An EarthLink representative said the company also has policies in place for special circumstances involving the death of a family member similar to AOL's. A Microsoft representative could not immediately comment.
The Marines have a system of returning personal items to families and next-of-kin. The families receive the soldier's possessions at the time of death, as well as items in storage at his or her base in the United States, ranging from cars to crates of personal possessions left behind before shipping out. All letters destined for mail are sent to their recipients, and received mail, including opened letters, are sent to their families.
"Each Marine gets a crate or large boxes to pack stuff in," said Marine spokesman Brian Driver. "Whatever's in there gets sent back. Period."
Because infantry on the front lines do not get a Marine e-mail account, many soldiers turn to the couple hundred Internet cafes set uparound Iraq and send correspondences through Web mail providers such as Yahoo, AOL and Microsoft's Hotmail.
Only officers outside the front lines get official Marine e-mail accounts used for interoffice communications. If the officer is killed, the Marines delete the accounts after retrieving messages that could be important for planning.
E-mail has become a source of information about soldiers on the front lines. Images of the war and correspondences to loved ones have helped paint a picture of life in Iraq and Afghanistan, while helping families stay in touch with loved ones serving abroad.

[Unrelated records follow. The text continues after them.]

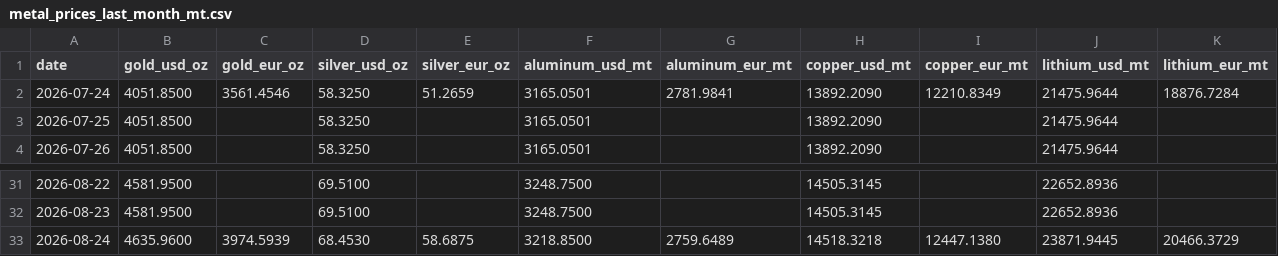
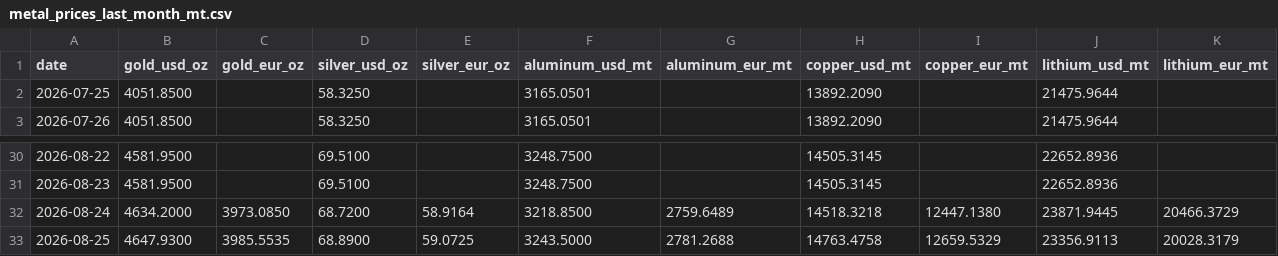
Before and after one commit to aojald/metalprice, a CSV file: metal_prices_last_month_mt.csv, drawn as a sheet; only a part is shown, gaps mark what is left out.

```diff
--- a/metal_prices_last_month_mt.csv
+++ b/metal_prices_last_month_mt.csv
@@ -1,3 +1,2 @@
 date,gold_usd_oz,gold_eur_oz,silver_usd_oz,silver_eur_oz,aluminum_usd_mt,aluminum_eur_mt,copper_usd_mt,copper_eur_mt,lithium_usd_mt,lithium_eur_mt
-2026-07-24,4051.8500,3561.4546,58.3250,51.2659,3165.0501,2781.9841,13892.2090,12210.8349,21475.9644,18876.7284
 2026-07-25,4051.8500,,58.3250,,3165.0501,,13892.2090,,21475.9644,
@@ -32,2 +31,3 @@ date,gold_usd_oz,gold_eur_oz,silver_usd_oz,silver_eur_oz,aluminum_usd_mt,aluminu
 2026-08-23,4581.9500,,69.5100,,3248.7500,,14505.3145,,22652.8936,
-2026-08-24,4635.9600,3974.5939,68.4530,58.6875,3218.8500,2759.6489,14518.3218,12447.1380,23871.9445,20466.3729
+2026-08-24,4634.2000,3973.0850,68.7200,58.9164,3218.8500,2759.6489,14518.3218,12447.1380,23871.9445,20466.3729
+2026-08-25,4647.9300,3985.5535,68.8900,59.0725,3243.5000,2781.2688,14763.4758,12659.5329,23356.9113,20028.3179
```
Also changed, not shown: metal_prices_source_mt.csv, 1 other file.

Soldiers killed in action may also have important information in their e-mail accounts to help families settle personal matters, such as closing out accounts or other housekeeping matters.
Ray Everett-Church, a legal expert on privacy issues, said companies should adhere to strong privacy policies, up to a point. In certain cases such as this, e-mail providers should make exceptions, he said.
"Any well-run organization should be capable of designing policies that adapt to unique and difficult circumstances," Everett-Church said. "In this case, I think that while it's good to have a consistent policy, it's not good to slavishly follow it in all circumstances, particularly one as sensitive as this."
Justin Ellsworth's father was hoping to access his son's e-mail account as one reminder of his son's life.
"I want to be able to remember him in his words," Ellsworth told the Associated Press. "I know he thought he was doing what he needed to do. I want to have that for the future. It's the last thing I have of my son."